━━━━━ DATA SHOWN

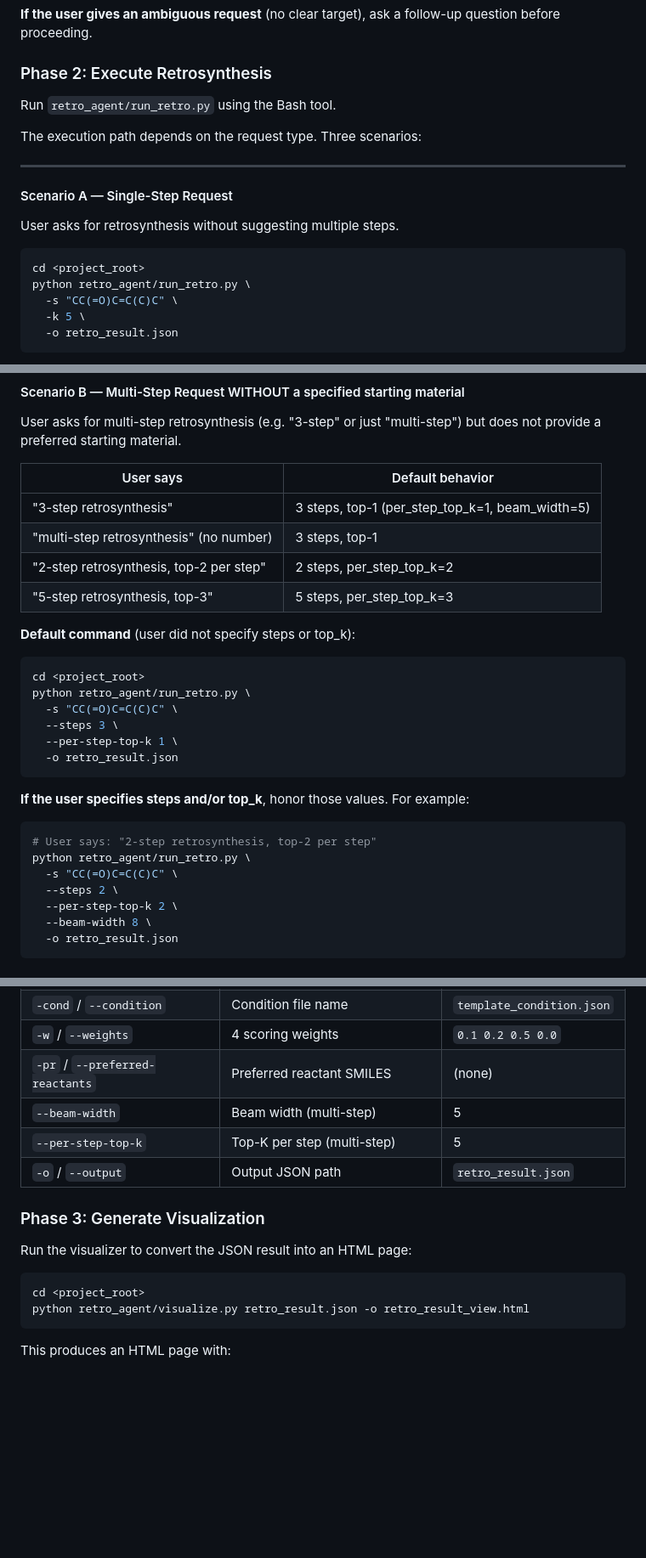
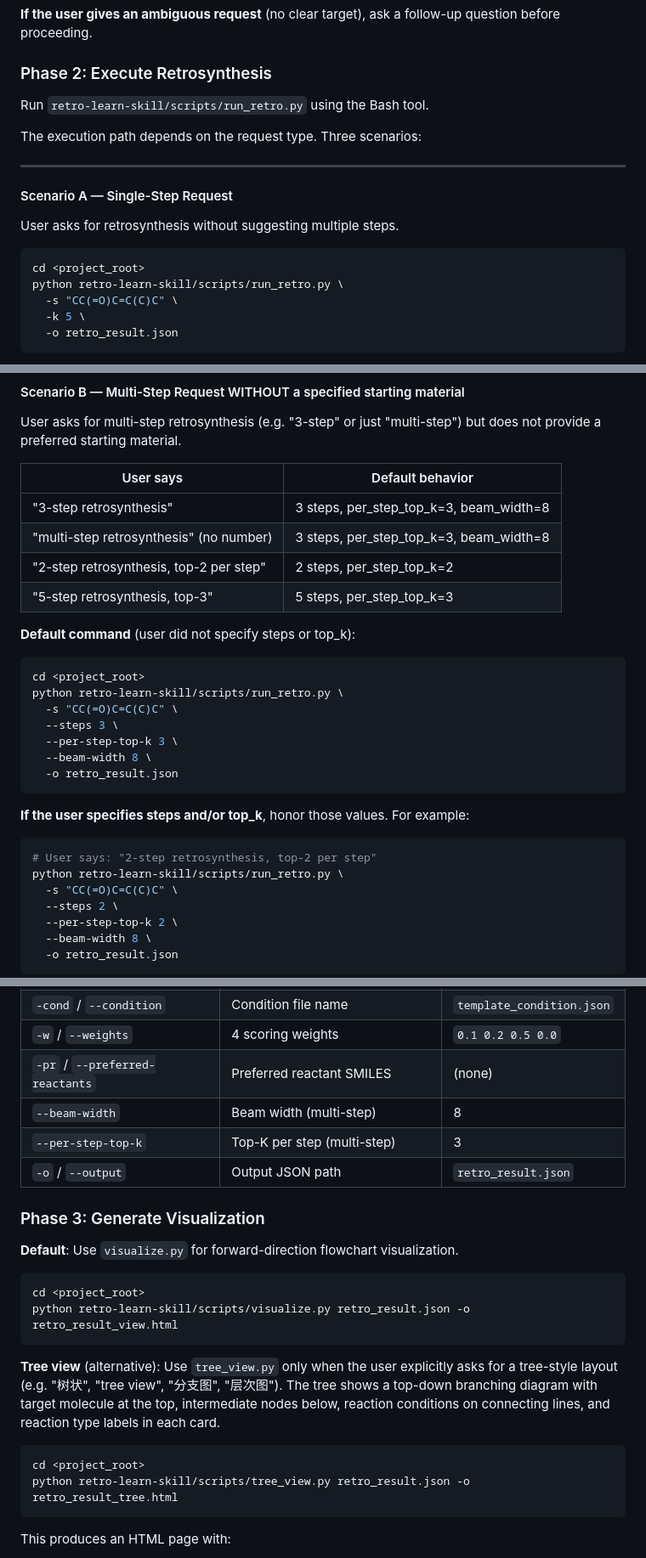
Before and after one commit to xiaolixl/Retro-Learn, a Markdown page: retro-learn-skill/SKILL.md, 3 parts joined by grey strips. Shown at 85% size. Drawn GitHub-style; blank space fills up the shorter version.

````diff
--- a/retro-learn/SKILL.md
+++ b/retro-learn-skill/SKILL.md
@@ -135,7 +135,7 @@ From the user's natural language, extract:
 
 ### Phase 2: Execute Retrosynthesis
 
-Run `retro_agent/run_retro.py` using the Bash tool.
+Run `retro-learn-skill/scripts/run_retro.py` using the Bash tool.
 
 The execution path depends on the request type. Three scenarios:
 
@@ -147,7 +147,7 @@ User asks for retrosynthesis without suggesting multiple steps.
 
 ```bash
 cd <project_root>
-python retro_agent/run_retro.py \
+python retro-learn-skill/scripts/run_retro.py \
   -s "CC(=O)C=C(C)C" \
   -k 5 \
   -o retro_result.json
@@ -166,8 +166,8 @@ User asks for multi-step retrosynthesis (e.g. "3-step" or just "multi-step") but
 
 | User says | Default behavior |
 |-----------|-----------------|
-| "3-step retrosynthesis" | 3 steps, top-1 (per_step_top_k=1, beam_width=5) |
-| "multi-step retrosynthesis" (no number) | 3 steps, top-1 |
+| "3-step retrosynthesis" | 3 steps, per_step_top_k=3, beam_width=8 |
+| "multi-step retrosynthesis" (no number) | 3 steps, per_step_top_k=3, beam_width=8 |
 | "2-step retrosynthesis, top-2 per step" | 2 steps, per_step_top_k=2 |
 | "5-step retrosynthesis, top-3" | 5 steps, per_step_top_k=3 |
 
@@ -175,10 +175,11 @@ User asks for multi-step retrosynthesis (e.g. "3-step" or just "multi-step") but
 
 ```bash
 cd <project_root>
-python retro_agent/run_retro.py \
+python retro-learn-skill/scripts/run_retro.py \
   -s "CC(=O)C=C(C)C" \
   --steps 3 \
-  --per-step-top-k 1 \
+  --per-step-top-k 3 \
+  --beam-width 8 \
   -o retro_result.json
 ```
 
@@ -186,7 +187,7 @@ python retro_agent/run_retro.py \
 
 ```bash
 # User says: "2-step retrosynthesis, top-2 per step"
-python retro_agent/run_retro.py \
+python retro-learn-skill/scripts/run_retro.py \
   -s "CC(=O)C=C(C)C" \
   --steps 2 \
   --per-step-top-k 2 \
@@ -249,17 +257,24 @@ python retro_agent/run_retro.py \
 | `-cond` / `--condition` | Condition file name | `template_condition.json` |
 | `-w` / `--weights` | 4 scoring weights | `0.1 0.2 0.5 0.0` |
 | `-pr` / `--preferred-reactants` | Preferred reactant SMILES | (none) |
-| `--beam-width` | Beam width (multi-step) | 5 |
-| `--per-step-top-k` | Top-K per step (multi-step) | 5 |
+| `--beam-width` | Beam width (multi-step) | 8 |
+| `--per-step-top-k` | Top-K per step (multi-step) | 3 |
 | `-o` / `--output` | Output JSON path | `retro_result.json` |
 
 ### Phase 3: Generate Visualization
 
-Run the visualizer to convert the JSON result into an HTML page:
+**Default**: Use `visualize.py` for forward-direction flowchart visualization.
 
 ```bash
 cd <project_root>
-python retro_agent/visualize.py retro_result.json -o retro_result_view.html
+python retro-learn-skill/scripts/visualize.py retro_result.json -o retro_result_view.html
+```
+
+**Tree view** (alternative): Use `tree_view.py` only when the user explicitly asks for a tree-style layout (e.g. "树状", "tree view", "分支图", "层次图"). The tree shows a top-down branching diagram with target molecule at the top, intermediate nodes below, reaction conditions on connecting lines, and reaction type labels in each card.
+
+```bash
+cd <project_root>
+python retro-learn-skill/scripts/tree_view.py retro_result.json -o retro_result_tree.html
 ```
 
 This produces an HTML page with:
````
Also changed, not shown: other parts of retro-learn-skill/SKILL.md (+35 -27 lines).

━━━━━━━━━━

* **ABOUT THIS TASK**
For the word "just", go through the records and show each line that carries it.

* **TASK RESULT**
@@ -166,8 +166,8 @@ User asks for multi-step retrosynthesis (e.g. "3-step" or just "multi-step") but
@@ -175,10 +175,11 @@ User asks for multi-step retrosynthesis (e.g. "3-step" or just "multi-step") but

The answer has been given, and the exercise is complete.